- July 7, 2016 | Author: Johnine P. Barnes
- Law Firm: Greenberg Traurig, LLP - Washington Office
On June 14, the U.S. Department of Labor (DOL) issued the final rule updating the Office of Federal Contractor Compliance Program’s regulations prohibiting discrimination on the basis of sex. The updated regulations prohibit federal contractors with contracts or subcontracts totaling $10,000 or more within a 12-month period (absent other exemptions) from discriminating against employees with regard to pay and working conditions on the basis of pregnancy, sex-stereotypes, gender identity and transgender status.
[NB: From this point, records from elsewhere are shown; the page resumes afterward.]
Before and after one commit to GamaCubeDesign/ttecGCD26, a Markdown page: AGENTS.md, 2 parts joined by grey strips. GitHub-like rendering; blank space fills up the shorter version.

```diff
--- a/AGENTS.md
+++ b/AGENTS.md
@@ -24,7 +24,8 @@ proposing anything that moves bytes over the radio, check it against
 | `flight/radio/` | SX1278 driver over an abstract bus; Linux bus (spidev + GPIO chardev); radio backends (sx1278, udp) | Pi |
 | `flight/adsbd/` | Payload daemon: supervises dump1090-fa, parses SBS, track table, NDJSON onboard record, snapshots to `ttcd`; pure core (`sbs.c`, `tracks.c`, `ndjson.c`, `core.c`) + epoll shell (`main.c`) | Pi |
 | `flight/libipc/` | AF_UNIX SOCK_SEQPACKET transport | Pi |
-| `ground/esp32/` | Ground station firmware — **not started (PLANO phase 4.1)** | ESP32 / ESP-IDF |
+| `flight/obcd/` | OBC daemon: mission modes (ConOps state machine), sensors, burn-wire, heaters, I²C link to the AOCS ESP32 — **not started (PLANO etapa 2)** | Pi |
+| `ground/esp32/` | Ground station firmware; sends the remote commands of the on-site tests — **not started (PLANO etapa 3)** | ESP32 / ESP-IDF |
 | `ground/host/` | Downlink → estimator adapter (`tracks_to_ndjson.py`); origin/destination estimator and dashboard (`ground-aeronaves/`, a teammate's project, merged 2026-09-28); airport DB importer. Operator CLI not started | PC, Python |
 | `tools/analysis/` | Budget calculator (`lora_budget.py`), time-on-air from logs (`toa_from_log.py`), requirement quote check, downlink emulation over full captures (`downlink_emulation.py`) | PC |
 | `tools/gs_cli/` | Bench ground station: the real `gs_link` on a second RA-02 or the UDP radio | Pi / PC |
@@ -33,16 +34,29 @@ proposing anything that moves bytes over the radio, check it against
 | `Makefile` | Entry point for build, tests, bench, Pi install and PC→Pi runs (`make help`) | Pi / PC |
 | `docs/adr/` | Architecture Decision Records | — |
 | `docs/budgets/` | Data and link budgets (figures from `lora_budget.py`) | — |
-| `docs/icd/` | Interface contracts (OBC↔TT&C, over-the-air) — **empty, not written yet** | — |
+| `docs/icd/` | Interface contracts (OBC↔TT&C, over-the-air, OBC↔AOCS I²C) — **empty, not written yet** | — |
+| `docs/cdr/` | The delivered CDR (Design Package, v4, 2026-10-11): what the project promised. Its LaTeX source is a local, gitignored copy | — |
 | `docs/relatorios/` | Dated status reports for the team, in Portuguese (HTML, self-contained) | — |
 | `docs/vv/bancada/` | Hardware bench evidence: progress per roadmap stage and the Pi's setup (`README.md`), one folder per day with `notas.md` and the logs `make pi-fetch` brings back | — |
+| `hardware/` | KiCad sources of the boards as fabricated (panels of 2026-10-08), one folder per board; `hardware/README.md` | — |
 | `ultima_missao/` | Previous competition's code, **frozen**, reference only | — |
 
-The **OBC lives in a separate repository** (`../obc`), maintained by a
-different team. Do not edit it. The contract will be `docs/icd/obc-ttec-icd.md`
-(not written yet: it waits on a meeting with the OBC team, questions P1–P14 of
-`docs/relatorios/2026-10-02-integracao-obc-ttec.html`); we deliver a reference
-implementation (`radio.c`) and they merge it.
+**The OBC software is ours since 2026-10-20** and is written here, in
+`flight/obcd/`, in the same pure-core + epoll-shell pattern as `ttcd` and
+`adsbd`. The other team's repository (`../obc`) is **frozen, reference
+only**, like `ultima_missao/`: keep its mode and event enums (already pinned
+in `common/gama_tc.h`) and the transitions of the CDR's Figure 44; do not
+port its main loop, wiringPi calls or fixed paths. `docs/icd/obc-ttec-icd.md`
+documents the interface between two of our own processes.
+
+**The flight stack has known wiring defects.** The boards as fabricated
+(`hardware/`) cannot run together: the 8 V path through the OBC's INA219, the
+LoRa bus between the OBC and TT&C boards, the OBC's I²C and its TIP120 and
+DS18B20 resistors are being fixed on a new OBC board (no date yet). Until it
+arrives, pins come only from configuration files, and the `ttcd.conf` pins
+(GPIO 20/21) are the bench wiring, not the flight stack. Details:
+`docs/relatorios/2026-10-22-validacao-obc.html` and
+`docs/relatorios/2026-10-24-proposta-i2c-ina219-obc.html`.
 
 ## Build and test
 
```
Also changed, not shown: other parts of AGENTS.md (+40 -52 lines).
The regulations, which have not been updated since 1970, now are consistent with current law and legal application of Title VII by other federal agencies, such as the Equal Employment Opportunity Commission, in gender equality matters. Specifically, the final rule incorporates the requirement to accommodate employees in certain circumstances based upon pregnancy, childbirth, or other medical conditions. The regulations also clarify that both mothers and fathers must be allowed to take sick and/or family leave, and that employees must be allowed to use bathrooms and other like facilities in accordance with the gender with which the employee identifies. Finally, the regulations prohibit pay discrimination and workplace harassment on the basis of sex.
The Final Rule, which also contains suggested best practices for compliance, will become effective 60 days from June 15. During this time, employers with applicable contracts should review their practices and policies to ensure that they are prepared for compliance.